the Haiku Canada Conference 2007 (a review)

Photos and Text by William J. Higginson

One of the more interesting ways we talked to each other at the conference was in participating in linked poems, composed by groups of poets working more or less under guidelines established in Japan hundreds of years ago.

A Renku Reading

Marshall Hryciuk and Karen Sohne read a renku they had written in Crete with some other poets, early Friday evening. This would be our first taste of renku, but hardly our last.

The Late-Night Renku Parties

Exhausted from the drive from New Jersey to Ottawa, Penny and I could not stay up Friday night for the first of two "Late Night Renku Parties" conducted by Marshall and Karen. On this page, I'll include the photos I took of the Saturday night session.

Same Party

Looking toward the other end of the table, and wait, there's more . . .

Another Angle on the Same

Yes, that is George sitting next to Anita! Sorry it's not always easy to identify everyone in these photos, but I'm doing my best. More . . .

And Yet Another

That's just about the whole gang, seen over Marshall's left shoulder, and maybe omitting one to his right. Then, . . .

Last View

Well, I don't know who was at Marshall's right in that last photo, but here's almost the whole group, from the opposite end. One last thought, below . . .

They Take Linked Poems Seriously in Canada!

As you can see here, DeVar Dahl and LeRoy Gorman listen intently to the renku reading pictured at the top of this page.

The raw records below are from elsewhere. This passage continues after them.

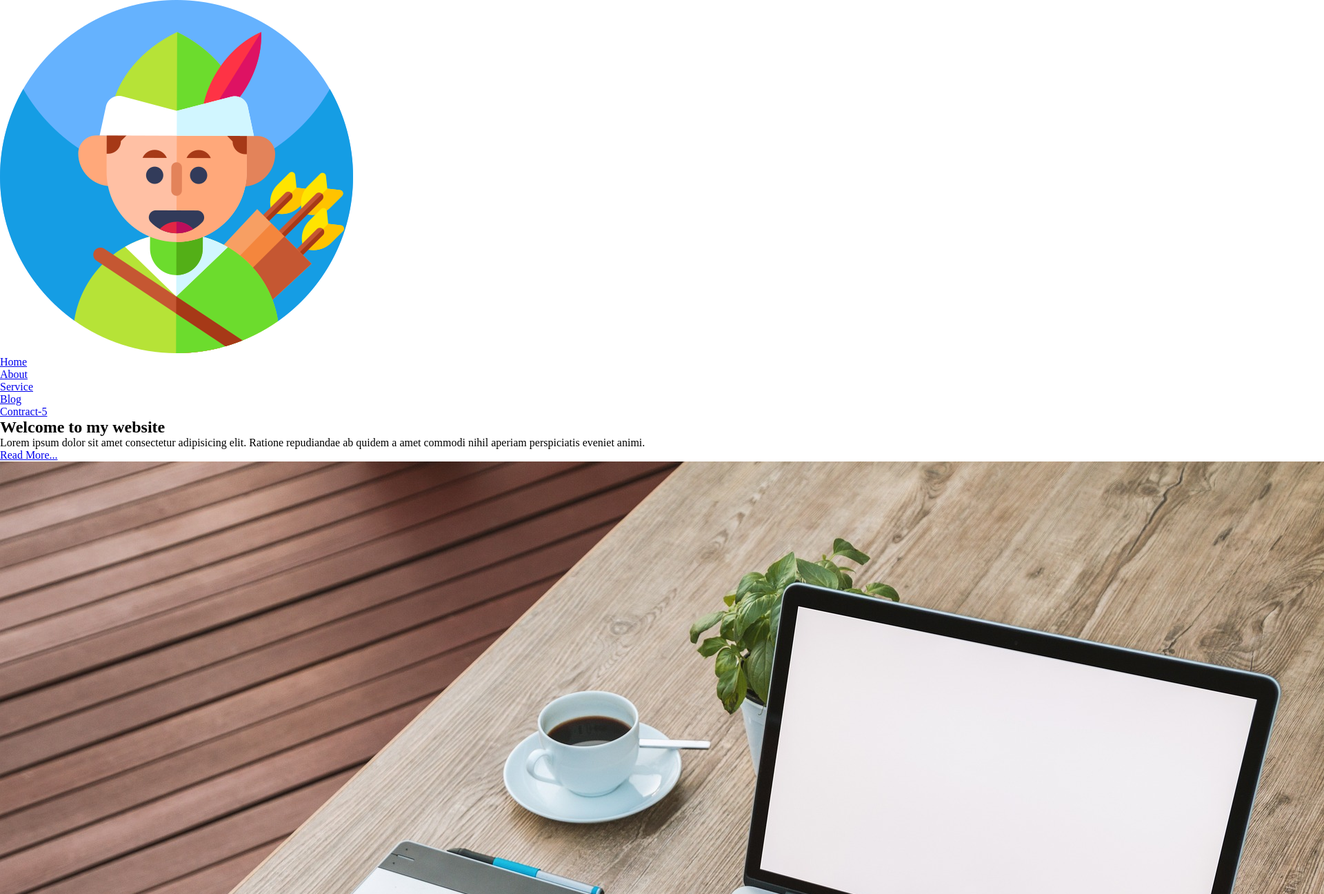
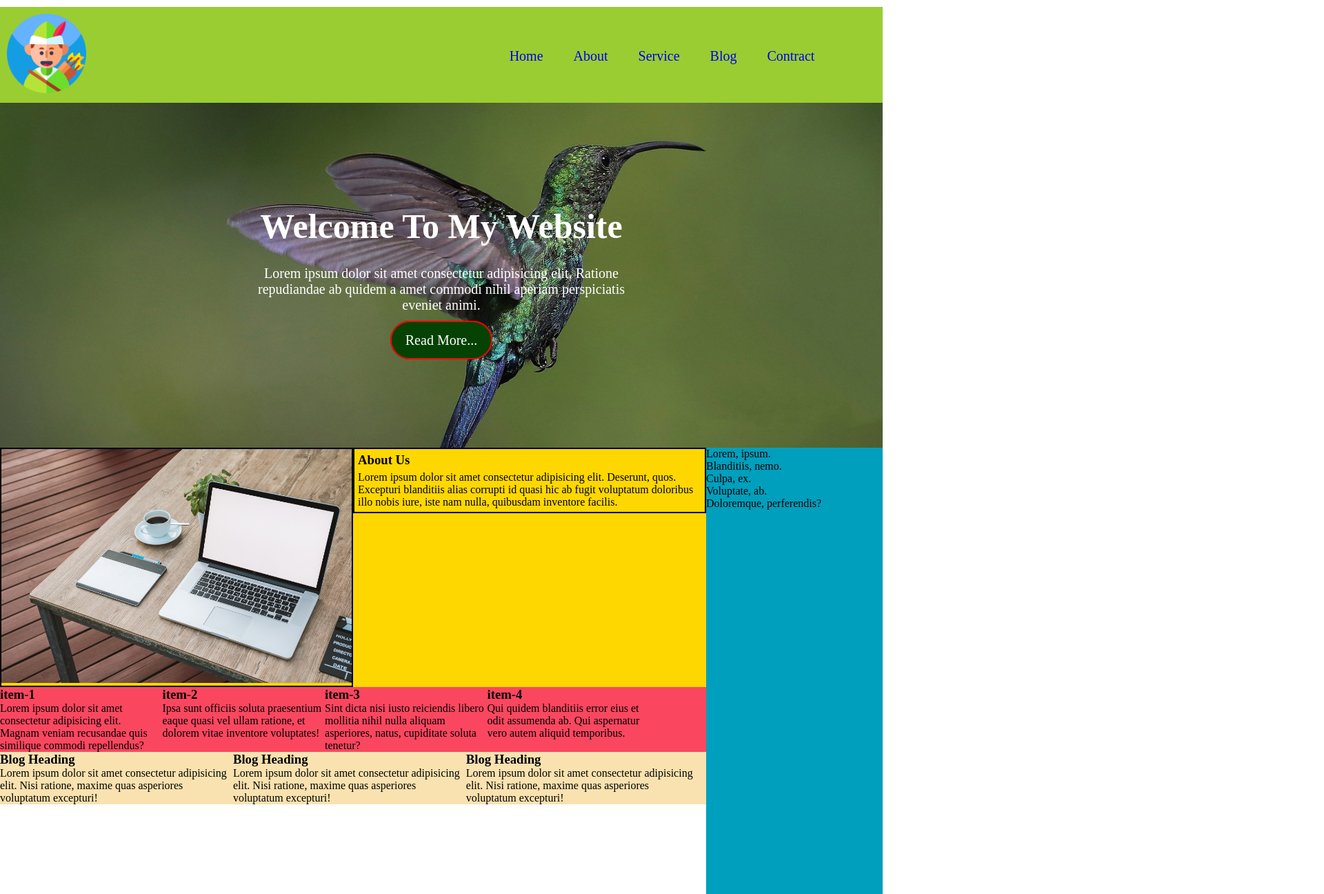
Before and after one commit to robin604680/class-7, a plain HTML site: page index.html in a window 1280 px wide. Shown: the top 1296 px of the page at 69% size, 1920 px wide, since content can reach past the window. Drawn offline with Linux system fonts and the light colour scheme.

Commit message:
added nav & bannar part

```diff
--- a/index.html
+++ b/index.html
@@ -20,14 +20,16 @@
                 <li><a href="#">About</a></li>
                 <li><a href="#">Service</a></li>
                 <li><a href="#">Blog</a></li>
-                <li><a href="#">Contract-5</a></li>
+                <li><a href="#">Contract</a></li>
             </ul>
         </nav>
         <!-- Bannar part -->
         <section class="banner">
-            <h2>Welcome to my website</h2>
-            <p>Lorem ipsum dolor sit amet consectetur adipisicing elit. Ratione repudiandae ab quidem a amet commodi nihil aperiam perspiciatis eveniet animi.</p>
-            <a href="#" class="ban-btn">Read More...</a>
+            <div class="banner-area">
+                <h2>Welcome to my website</h2>
+                <p>Lorem ipsum dolor sit amet consectetur adipisicing elit. Ratione repudiandae ab quidem a amet commodi nihil aperiam perspiciatis eveniet animi.</p>
+                <a href="#" class="ban-btn">Read More...</a>
+            </div>
         </section>
     </header>
     <main class="container">
@@ -62,15 +64,15 @@
                 </div>
             </section>
             <section class="blogs">
-                <article class="blog-1">
+                <article class="blog">
                     <h3>Blog Heading</h3>
                     <p>Lorem ipsum dolor sit amet consectetur adipisicing elit. Nisi ratione, maxime quas asperiores voluptatum excepturi!</p>
                 </article>
-                <article class="blog-2">
+                <article class="blog">
                     <h3>Blog Heading</h3>
                     <p>Lorem ipsum dolor sit amet consectetur adipisicing elit. Nisi ratione, maxime quas asperiores voluptatum excepturi!</p>
                 </article>
-                <article class="blog-3">
+                <article class="blog">
                     <h3>Blog Heading</h3>
                     <p>Lorem ipsum dolor sit amet consectetur adipisicing elit. Nisi ratione, maxime quas asperiores voluptatum excepturi!</p>
                 </article>
--- a/style.css
+++ b/style.css
@@ -3,3 +3,160 @@
     padding: 0;
     box-sizing: border-box;
 }
+
+.main-header {
+    overflow: hidden;
+}
+
+nav{
+    overflow: hidden;
+    background-color: yellowgreen;
+    margin-top: 10px;
+}
+ .logo {
+    width: 30%;
+    float: left;
+
+ }
+
+.logo img {
+    width: 30%;
+    margin: 10px;
+}
+
+.main-manu {
+    margin-top: 50px;
+    overflow: hidden;
+    width: 50%;
+    text-align: center;
+    float: right;
+}
+
+.main-manu li{
+    display: inline-block;
+    list-style: none;
+    margin:10px;
+}
+
+.main-manu li a {
+    text-decoration: none;
+    padding: 10px;
+    font-size: 20px;
+
+}
+
+.banner {
+    background-image: url(./assets/img/Banner.jpg);
+    background-position: center;
+    background-repeat: no-repeat;
+    background-size: cover;
+    min-height: 500px;
+    overflow: hidden;
+    width: 100%;
+}
+
+.banner-area {
+    text-align: center;
+    width: 50%;
+    margin: 50px auto;
+}
+.banner-area h2 {
+    text-transform: capitalize;
+    padding-top: 100px;
+    color: white;
+    font-size: 50px;
+}
+
+.banner-area p {
+    padding: 28px;
+    color: white;
+    font-size: 20px;
+}
+
+.banner-area a{
+    color: white;
+    font-size: 20px;
+}
+
+.ban-btn {
+    background-color: #054203;
+    color: #f5deb3;
+    padding: 15px 20px;
+    border: 2px solid #ff0000;
+    border-radius: 28px;
+    text-decoration: none;
+    font-size: 18px;
+}
+.about{
+    overflow: hidden;
+    background-color: gold;
+}
+
+.content-area {
+    width: 80%;
+    float: left;
+    background-color: #F9E2AF;
+    overflow: hidden;
+}
+
+.about-img {
+    border: 2px solid black;
+    float: left;
+    width: 50%;
+    overflow: hidden;
+}
+
+.about-img img {
+    width: 100%;
+}
+
+.about-content {
+    float: left;
+    width: 50%;
+    overflow: hidden;
+    border: 2px solid black;
+}
+
+.about-content h3 {
+    margin: 5px;
+    width: 100%;
+}
+
+.about-content p {
+    margin: 5px;
+}
+
+.services{
+    overflow: hidden;
+    background-color: rgb(250, 71, 95);
+}
+
+.service-item {
+    width: 23%;
+    float: left;
+    overflow: hidden;
+}
+
+.blogs {
+    overflow: hidden;
+}
+
+.blog {
+    width: 33%;
+    float: left;
+    overflow: hidden;
+}
+
+.sideber {
+    width: 20%;
+    min-height: 650px;
+    float: right;
+    overflow: hidden;
+    background-color: #009FBD;
+}
+
+.widgets {
+    width: 100%;
+    overflow: hidden;
+    background-color: #210062;
+}
```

Not everything we did required this kind of concentration, but it was great for performers to know that their work was taken seriously. There were also many mirthful moments, as the photos of the late-night renku party, above, well illustrate. Let's not forget the "blind renga" initiated by Dorothy Howard and read by a group near the end of the program, in a photo here. Those who've been attending Haiku Canada Weekends for a some time will know that linked poems have been a part of the scene since long before Aylmer became Gatineau, at the hands of Dorothy and others—I remember one done in Aylmer, some twenty years or so ago. And Marshall and Karen's late-night renku sessions have been a feature of nearly every such weekend for a decade.

And, if you haven't already done so, take a look at the other web pages on the program, books, freebies, karuta (the game of matching parts of well-known haiku and tanka), and social-plus (a few of the many social interactions at the conference, and a few other unclassifiable items).

Contact William J. Higginson at wordfield[at]att[dot]net.